Here At Your Bedside

I was just reading Jasper Bernes's thoughtful post about The Bedside Guide to No Tell Motel today, and while I've only read through the first section of the anthology, I wanted to respond anyway.

My first response is wonderful whether the book is really "about sex" the way Jasper seems to interpret it. I think of my own two poems ("Rough Trade" and "Housewives"), both occupying the first section, which are sexual in certain ways but not, I hope, about sex. To me, they are "about" power, politics, economics, and gender. "Rough Trade" could actually be said to be more about the color blue than about sex. The word "blue" appears more times than any sexual content. "Trapdoor Fucking Exit" by Andrew Mister didn't seem to have much sex in it either, and it also didn't even seem "sexual."

I wonder, then, if the cover or the "aesthetic" of No Tell Motel colors the reception of the work in strange ways. Or, if sex is perhaps the last great metaphor for all things. It is, after all, so many things so many people...

1 comment:

  1. Exactly. My take on No Tell Motel (the website, not the book), though I'm only beginnning to know the joys of it, is its allure, at least initially, lies in just that--its allure. The title in itself, an innuendo, delightful and playful, but an innuendo all the same.

    My thoughts since stumbling on the site was that while not all poems featured are sexual in nature, there's a good chance they're going to be read that way by defautl, just given the arena they're published in. Then again, maybe I'm wrong.
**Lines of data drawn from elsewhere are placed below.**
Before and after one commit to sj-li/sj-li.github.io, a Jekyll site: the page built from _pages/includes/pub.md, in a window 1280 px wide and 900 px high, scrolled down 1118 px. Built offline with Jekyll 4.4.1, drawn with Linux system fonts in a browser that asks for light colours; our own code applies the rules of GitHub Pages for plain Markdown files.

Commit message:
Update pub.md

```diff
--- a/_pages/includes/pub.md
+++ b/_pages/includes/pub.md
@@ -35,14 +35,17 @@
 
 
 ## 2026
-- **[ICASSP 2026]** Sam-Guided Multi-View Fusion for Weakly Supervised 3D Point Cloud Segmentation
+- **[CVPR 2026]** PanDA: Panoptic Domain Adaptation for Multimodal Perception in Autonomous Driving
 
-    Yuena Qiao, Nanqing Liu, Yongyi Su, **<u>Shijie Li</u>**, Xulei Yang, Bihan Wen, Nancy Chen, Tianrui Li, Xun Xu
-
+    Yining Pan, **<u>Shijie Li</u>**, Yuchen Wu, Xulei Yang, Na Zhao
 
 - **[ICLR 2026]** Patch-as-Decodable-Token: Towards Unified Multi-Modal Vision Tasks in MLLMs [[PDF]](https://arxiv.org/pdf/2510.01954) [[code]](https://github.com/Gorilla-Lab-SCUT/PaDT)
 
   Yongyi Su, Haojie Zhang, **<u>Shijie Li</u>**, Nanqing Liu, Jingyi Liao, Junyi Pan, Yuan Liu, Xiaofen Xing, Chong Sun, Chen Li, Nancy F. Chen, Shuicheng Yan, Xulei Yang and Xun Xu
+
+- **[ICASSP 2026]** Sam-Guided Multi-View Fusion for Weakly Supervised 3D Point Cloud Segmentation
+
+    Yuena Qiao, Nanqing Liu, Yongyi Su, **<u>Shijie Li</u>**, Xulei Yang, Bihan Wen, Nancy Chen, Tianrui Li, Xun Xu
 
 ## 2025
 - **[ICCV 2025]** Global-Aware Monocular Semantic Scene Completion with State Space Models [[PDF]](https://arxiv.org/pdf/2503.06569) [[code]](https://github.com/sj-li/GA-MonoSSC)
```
More exploring, more excavating, more digging to be done. Then I'll tell.